On Tuesday, U.S. stocks fell, with the Dow industrials suffering the biggest drop since June 21 after DuPont and United Technologies showed profit growth slowing, adding to a string of disappointments from companies falling short of Wall Street's expectations.
U.S.-listed shares of foreign companies slid across the board on Tuesday, also on fresh worries over the euro zone's debt crisis as Spanish bond yields rose after Moody's Investors Service downgraded five of Spain's regions.
Spot gold was steady at $1,708.59 an ounce after falling 1.2 percent to a six-week low of $1,703.50 on Tuesday as other assets fell.
U.S. crude rose 0.6 percent to $87.18 after settling at a three-month low of $86.67 on Tuesday. Brent crude futures were up 0.7 percent at $108.83.
The euro recovered to $1.2980 from Tuesday's low of $1.2952, but well below last week's high of $1.3140. The euro's low this month was around $1.2804.
Investors continue to wait both for Spain to ask for aid to help manage its huge public debts with external funds, and for Greece to agree to conditions attached by its global lenders in exchange for a further bailout.
Germany's Sueddeutsche Zeitung paper reported in its Wednesday edition, without citing sources, that euro zone states will grant Greece an extra two years to bring its budget deficit to within agreed targets.

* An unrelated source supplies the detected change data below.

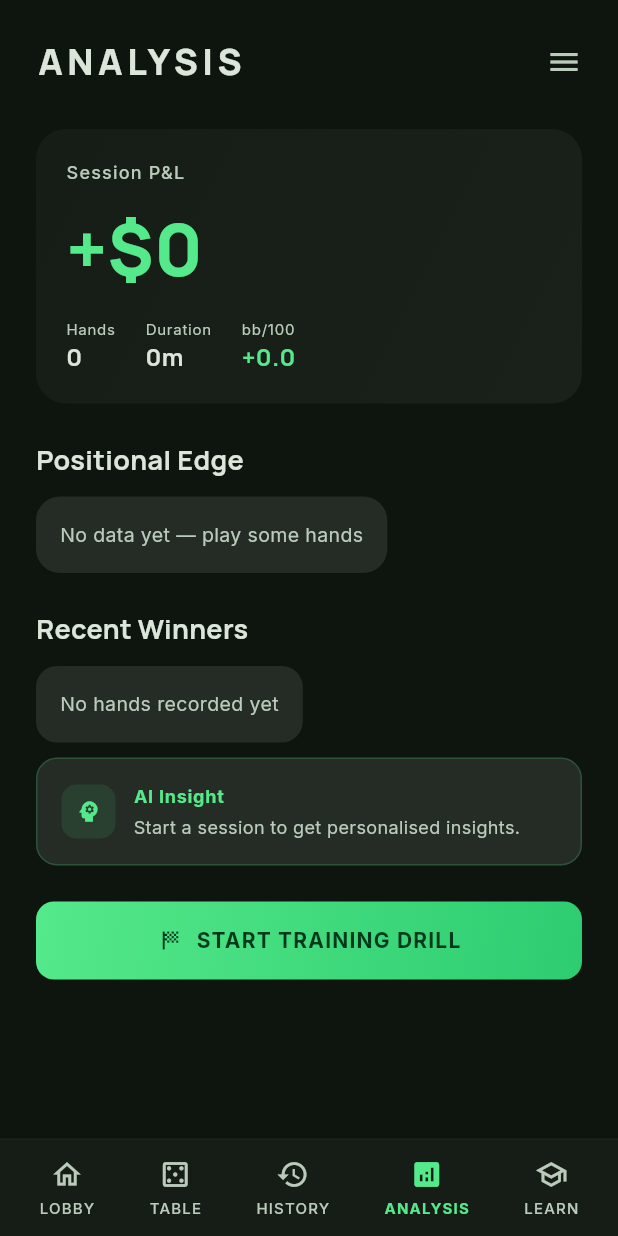
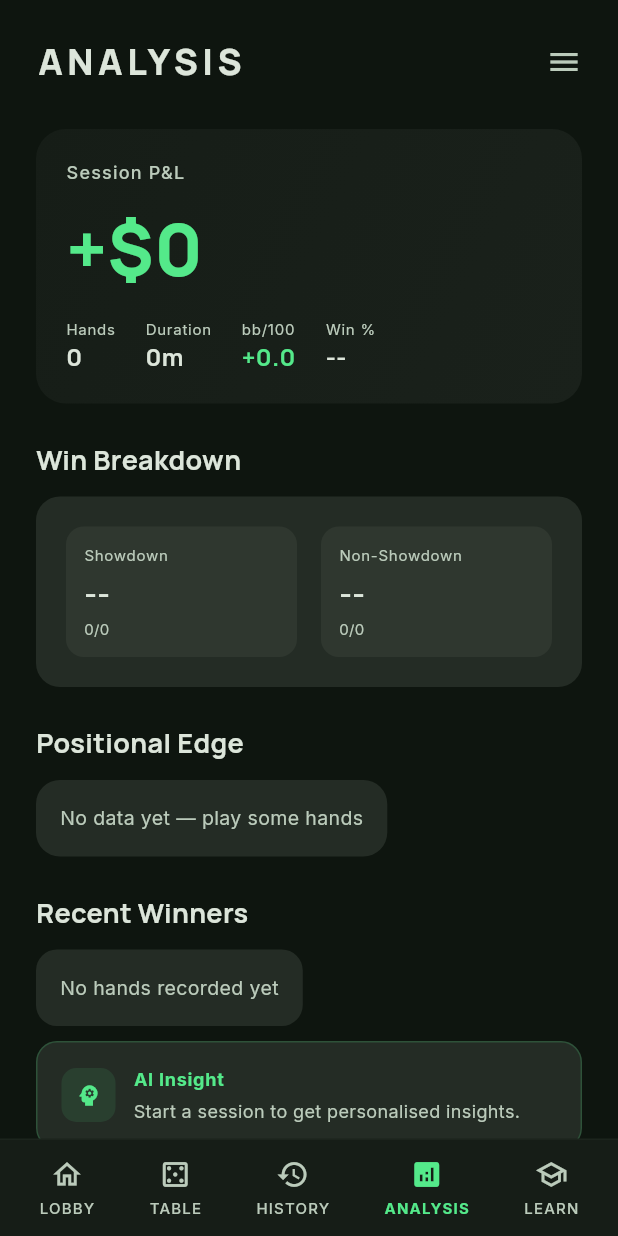
Before and after one commit to Rik-Stokmans/PokerScanner, a Flutter app: the screen it shows once a user with an empty profile is signed in, item 4 of the bottom bar chosen, on a phone screen of 412 x 824 dp. Run offline on Flutter 3.47's test engine with Material 3 defaults, Android fonts, the phone set to English and light mode, and no system bars; our stand-ins replace cloud_firestore, firebase_auth, firebase_core, flutter_blue_plus, flutter_riverpod, go_router and 4 more; accounts and stored records are empty; generated files the repository leaves out were written again.

Commit message:
Add win rate % to Session P&L card and Win Breakdown card with showdown stats

```diff
--- a/lib/providers/providers.dart
+++ b/lib/providers/providers.dart
@@ -70,6 +70,11 @@ class SessionStats {
   final Duration duration;
   final double bbPer100;
   final Map<String, double> positionalPnl;
+  final int wins;
+  final int showdownWins;
+  final int showdownHands;
+  final int nonShowdownWins;
+  final int nonShowdownHands;
 
   const SessionStats({
     required this.pnl,
@@ -77,7 +82,31 @@ class SessionStats {
     required this.duration,
     required this.bbPer100,
     required this.positionalPnl,
+    this.wins = 0,
+    this.showdownWins = 0,
+    this.showdownHands = 0,
+    this.nonShowdownWins = 0,
+    this.nonShowdownHands = 0,
   });
+
+  double get winRate => handsPlayed > 0 ? wins / handsPlayed : 0;
+  String get winRateFormatted =>
+      handsPlayed > 0 ? '${(winRate * 100).toStringAsFixed(1)}%' : '--';
+
+  double get showdownWinRate =>
+      showdownHands > 0 ? showdownWins / showdownHands : 0;
+  String get showdownWinRateFormatted =>
+      showdownHands > 0 ? '${(showdownWinRate * 100).toStringAsFixed(1)}%' : '--';
+
+  double get nonShowdownWinRate =>
+      nonShowdownHands > 0 ? nonShowdownWins / nonShowdownHands : 0;
+  String get nonShowdownWinRateFormatted =>
+      nonShowdownHands > 0 ? '${(nonShowdownWinRate * 100).toStringAsFixed(1)}%' : '--';
+
+  bool get nonShowdownWinRateHigh =>
+      nonShowdownHands > 0 && nonShowdownWinRate > 0.70;
+  bool get nonShowdownWinRateLow =>
+      nonShowdownHands > 0 && nonShowdownWinRate < 0.30;
 
   String get pnlFormatted {
     final sign = pnl >= 0 ? '+' : '';
@@ -116,11 +145,29 @@ final sessionAnalysisProvider = Provider<SessionStats>((ref) {
   }
 
   double pnl = 0;
+  int wins = 0;
+  int showdownWins = 0;
+  int showdownHands = 0;
+  int nonShowdownWins = 0;
+  int nonShowdownHands = 0;
+
   for (final hand in hands) {
-    if (hand.winnerId == user.id) {
+    final isWinner = hand.winnerId == user.id;
+    final isShowdown = hand.wasShowdown;
+
+    if (isWinner) {
       pnl += hand.potAmount;
+      wins++;
     } else {
       pnl -= game.bigBlind * 2;
+    }
+
+    if (isShowdown) {
+      showdownHands++;
+      if (isWinner) showdownWins++;
+    } else {
+      nonShowdownHands++;
+      if (isWinner) nonShowdownWins++;
     }
   }
 
@@ -147,6 +194,11 @@ final sessionAnalysisProvider = Provider<SessionStats>((ref) {
     duration: duration,
     bbPer100: bbPer100,
     positionalPnl: positionalPnl,
+    wins: wins,
+    showdownWins: showdownWins,
+    showdownHands: showdownHands,
+    nonShowdownWins: nonShowdownWins,
+    nonShowdownHands: nonShowdownHands,
   );
 });
 
--- a/lib/screens/session_analysis_screen.dart
+++ b/lib/screens/session_analysis_screen.dart
@@ -88,11 +88,25 @@ class SessionAnalysisScreen extends ConsumerWidget {
                               ? AppColors.primary
                               : AppColors.error,
                         ),
+                        const SizedBox(width: 20),
+                        _MiniStat(
+                          label: 'Win %',
+                          value: stats.winRateFormatted,
+                          valueColor: stats.handsPlayed > 0
+                              ? (stats.winRate >= 0.5
+                                  ? AppColors.primary
+                                  : AppColors.error)
+                              : null,
+                        ),
                       ],
                     ),
                   ],
                 ),
               ),
+              const SizedBox(height: 24),
+
+              // Win Breakdown card
+              _WinBreakdownCard(stats: stats),
               const SizedBox(height: 24),
 
               // Stack over time sparkline (t22)
@@ -366,6 +380,139 @@ class _ErrorCard extends StatelessWidget {
   }
 }
 
+class _WinBreakdownCard extends StatelessWidget {
+  final SessionStats stats;
+
+  const _WinBreakdownCard({required this.stats});
+
+  @override
+  Widget build(BuildContext context) {
+    final flagColor = stats.nonShowdownWinRateHigh
+        ? AppColors.primary
+        : stats.nonShowdownWinRateLow
+            ? AppColors.error
+            : null;
+    final flagText = stats.nonShowdownWinRateHigh
+        ? 'High non-showdown win rate — strong aggression or bluffing'
+        : stats.nonShowdownWinRateLow
+            ? 'Low non-showdown win rate — consider more selective aggression'
+            : null;
+
+    return Column(
+      crossAxisAlignment: CrossAxisAlignment.start,
+      children: [
+        Text('Win Breakdown',
+            style: GoogleFonts.manrope(
+              fontSize: 18, fontWeight: FontWeight.w700,
+              color: AppColors.onSurface,
+            )),
+        const SizedBox(height: 12),
+        Container(
+          padding: const EdgeInsets.all(20),
+          decoration: BoxDecoration(
+            color: AppColors.surfaceContainerHigh,
+            borderRadius: BorderRadius.circular(16),
+          ),
+          child: Column(
+            crossAxisAlignment: CrossAxisAlignment.start,
+            children: [
+              Row(
+                children: [
+                  Expanded(
+                    child: _WinBreakdownTile(
+                      label: 'Showdown',
+                      winRate: stats.showdownWinRateFormatted,
+                      detail: '${stats.showdownWins}/${stats.showdownHands}',
+                    ),
+                  ),
+                  const SizedBox(width: 16),
+                  Expanded(
+                    child: _WinBreakdownTile(
+                      label: 'Non-Showdown',
+                      winRate: stats.nonShowdownWinRateFormatted,
+                      detail: '${stats.nonShowdownWins}/${stats.nonShowdownHands}',
+                      flagColor: flagColor,
+                    ),
+                  ),
+                ],
+              ),
+              if (flagText != null) ...[
+                const SizedBox(height: 12),
+                Row(
+                  children: [
+                    Icon(Icons.info_outline, size: 14, color: flagColor),
+                    const SizedBox(width: 6),
+                    Expanded(
+                      child: Text(flagText,
+                          style: GoogleFonts.inter(
+                            fontSize: 11,
+                            color: flagColor,
+                            height: 1.4,
+                          )),
+                    ),
+                  ],
+                ),
+              ],
+            ],
+          ),
+        ),
+      ],
+    );
+  }
+}
+
+class _WinBreakdownTile extends StatelessWidget {
+  final String label;
+  final String winRate;
+  final String detail;
+  final Color? flagColor;
+
+  const _WinBreakdownTile({
+    required this.label,
+    required this.winRate,
+    required this.detail,
+    this.flagColor,
+  });
+
+  @override
+  Widget build(BuildContext context) {
+    return Container(
+      padding: const EdgeInsets.all(12),
+      decoration: BoxDecoration(
+        color: AppColors.surfaceContainerHighest,
+        borderRadius: BorderRadius.circular(12),
+        border: flagColor != null
+            ? Border.all(color: flagColor!.withOpacity(0.4))
+            : null,
+      ),
+      child: Column(
+        crossAxisAlignment: CrossAxisAlignment.start,
+        children: [
+          Text(label,
+              style: GoogleFonts.inter(
+                fontSize: 10,
+                color: AppColors.onSurfaceVariant,
+                letterSpacing: 0.5,
+              )),
+          const SizedBox(height: 4),
+          Text(winRate,
+              style: GoogleFonts.manrope(
+                fontSize: 20,
+                fontWeight: FontWeight.w700,
+                color: flagColor ?? AppColors.onSurface,
+              )),
+          const SizedBox(height: 2),
+          Text(detail,
+              style: GoogleFonts.inter(
+                fontSize: 10,
+                color: AppColors.onSurfaceVariant,
+              )),
+        ],
+      ),
+    );
+  }
+}
+
 /// Small sparkline showing running P&L across recorded hands (t22).
 class _StackSparkline extends StatelessWidget {
   final List<HandModel> hands;
```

The euro could be pressured if initial readings of euro zone purchasing managers' index and a German Ifo business sentiment survey due later on Wednesday signal further deterioration.

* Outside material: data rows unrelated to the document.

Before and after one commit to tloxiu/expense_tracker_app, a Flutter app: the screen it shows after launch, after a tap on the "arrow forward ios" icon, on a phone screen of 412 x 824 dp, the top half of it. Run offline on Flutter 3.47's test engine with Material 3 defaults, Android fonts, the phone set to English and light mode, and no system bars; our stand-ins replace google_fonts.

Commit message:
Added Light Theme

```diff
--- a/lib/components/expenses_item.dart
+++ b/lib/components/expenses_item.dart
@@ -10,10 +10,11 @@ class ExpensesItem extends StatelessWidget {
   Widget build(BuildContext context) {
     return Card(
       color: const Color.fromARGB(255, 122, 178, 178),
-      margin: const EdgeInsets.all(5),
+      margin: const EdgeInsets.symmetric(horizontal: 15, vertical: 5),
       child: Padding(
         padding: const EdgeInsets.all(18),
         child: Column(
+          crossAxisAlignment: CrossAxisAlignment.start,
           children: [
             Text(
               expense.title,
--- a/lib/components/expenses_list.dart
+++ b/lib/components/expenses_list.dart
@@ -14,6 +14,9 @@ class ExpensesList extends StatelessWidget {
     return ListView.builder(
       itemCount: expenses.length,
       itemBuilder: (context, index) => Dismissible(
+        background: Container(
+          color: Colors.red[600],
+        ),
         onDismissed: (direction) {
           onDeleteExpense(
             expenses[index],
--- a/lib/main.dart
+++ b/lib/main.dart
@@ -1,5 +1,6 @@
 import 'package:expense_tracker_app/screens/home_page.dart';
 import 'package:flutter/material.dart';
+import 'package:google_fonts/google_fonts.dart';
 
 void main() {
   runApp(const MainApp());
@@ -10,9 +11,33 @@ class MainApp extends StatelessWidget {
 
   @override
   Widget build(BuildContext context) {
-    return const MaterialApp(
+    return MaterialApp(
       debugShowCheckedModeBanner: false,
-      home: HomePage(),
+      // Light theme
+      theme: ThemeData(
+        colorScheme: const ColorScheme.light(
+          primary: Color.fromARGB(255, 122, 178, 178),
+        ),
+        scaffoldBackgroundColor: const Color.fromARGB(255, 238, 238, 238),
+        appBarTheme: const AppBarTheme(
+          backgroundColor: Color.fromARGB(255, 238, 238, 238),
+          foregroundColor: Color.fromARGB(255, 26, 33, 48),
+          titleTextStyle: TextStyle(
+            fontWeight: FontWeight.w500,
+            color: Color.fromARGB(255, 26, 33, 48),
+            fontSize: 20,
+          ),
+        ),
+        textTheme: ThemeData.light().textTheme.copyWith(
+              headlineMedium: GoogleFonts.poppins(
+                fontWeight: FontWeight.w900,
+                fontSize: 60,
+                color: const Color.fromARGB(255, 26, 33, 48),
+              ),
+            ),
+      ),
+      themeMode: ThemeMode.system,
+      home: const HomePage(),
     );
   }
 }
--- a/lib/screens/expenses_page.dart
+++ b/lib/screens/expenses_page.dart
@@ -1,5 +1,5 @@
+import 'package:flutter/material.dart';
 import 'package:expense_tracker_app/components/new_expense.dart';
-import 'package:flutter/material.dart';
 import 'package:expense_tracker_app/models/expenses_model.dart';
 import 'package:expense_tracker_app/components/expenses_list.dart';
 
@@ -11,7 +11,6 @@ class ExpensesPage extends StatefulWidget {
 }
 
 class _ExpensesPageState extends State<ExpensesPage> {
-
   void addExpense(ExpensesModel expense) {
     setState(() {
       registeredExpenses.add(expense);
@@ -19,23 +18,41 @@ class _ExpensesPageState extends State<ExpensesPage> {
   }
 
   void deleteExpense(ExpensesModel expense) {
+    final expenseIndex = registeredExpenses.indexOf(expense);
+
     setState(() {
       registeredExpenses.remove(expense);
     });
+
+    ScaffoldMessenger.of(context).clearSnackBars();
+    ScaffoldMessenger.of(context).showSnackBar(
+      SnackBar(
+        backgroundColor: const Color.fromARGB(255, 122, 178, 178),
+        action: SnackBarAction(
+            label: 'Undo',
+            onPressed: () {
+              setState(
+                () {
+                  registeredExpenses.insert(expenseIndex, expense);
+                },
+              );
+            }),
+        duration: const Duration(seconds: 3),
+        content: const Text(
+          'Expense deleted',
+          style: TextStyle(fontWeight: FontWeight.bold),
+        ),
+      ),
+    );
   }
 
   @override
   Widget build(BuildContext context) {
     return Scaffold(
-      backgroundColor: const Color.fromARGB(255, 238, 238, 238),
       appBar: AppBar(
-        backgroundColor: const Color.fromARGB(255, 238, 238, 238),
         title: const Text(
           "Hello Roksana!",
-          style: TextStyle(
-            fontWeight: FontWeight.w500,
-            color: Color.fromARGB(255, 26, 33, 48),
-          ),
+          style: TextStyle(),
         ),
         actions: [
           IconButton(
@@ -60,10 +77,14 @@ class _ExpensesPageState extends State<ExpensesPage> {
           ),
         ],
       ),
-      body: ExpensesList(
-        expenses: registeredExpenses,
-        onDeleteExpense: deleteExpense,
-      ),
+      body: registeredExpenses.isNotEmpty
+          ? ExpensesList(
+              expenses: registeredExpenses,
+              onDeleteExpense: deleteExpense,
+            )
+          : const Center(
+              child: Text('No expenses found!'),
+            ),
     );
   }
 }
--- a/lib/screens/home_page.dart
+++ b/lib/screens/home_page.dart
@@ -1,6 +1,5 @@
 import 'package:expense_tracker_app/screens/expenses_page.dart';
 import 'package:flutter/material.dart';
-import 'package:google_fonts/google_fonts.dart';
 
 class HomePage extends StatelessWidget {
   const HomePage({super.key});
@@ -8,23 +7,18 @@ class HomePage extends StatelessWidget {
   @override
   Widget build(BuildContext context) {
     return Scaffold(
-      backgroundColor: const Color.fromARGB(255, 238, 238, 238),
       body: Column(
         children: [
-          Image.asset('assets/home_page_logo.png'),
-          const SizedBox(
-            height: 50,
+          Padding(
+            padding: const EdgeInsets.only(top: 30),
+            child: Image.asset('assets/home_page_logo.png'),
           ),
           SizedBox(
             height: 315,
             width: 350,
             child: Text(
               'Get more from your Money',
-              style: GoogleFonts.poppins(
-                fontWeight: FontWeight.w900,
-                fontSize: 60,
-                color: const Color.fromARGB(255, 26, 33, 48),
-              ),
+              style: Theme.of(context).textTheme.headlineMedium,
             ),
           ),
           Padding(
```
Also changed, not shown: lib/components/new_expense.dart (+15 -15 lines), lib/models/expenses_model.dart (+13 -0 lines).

U.S. Federal Reserve Chairman Ben Bernanke has told close friends he probably will not stand for a third term at the central bank even if President Barack Obama wins the November 6 election, the New York Times reported.
Under Bernanke, the Fed has taken aggressive easing policies to help underpin the tepid U.S. recovery. The Fed is unlikely to take fresh steps when it ends a two-day meeting on Wednesday, opting to assess the impact of last month's aggressive quantitative easing measures.
(Additional reporting by Joyce Lee in Seoul and Vikram Subhedar in Hong Kong; Editing by Simon Cameron-Moore)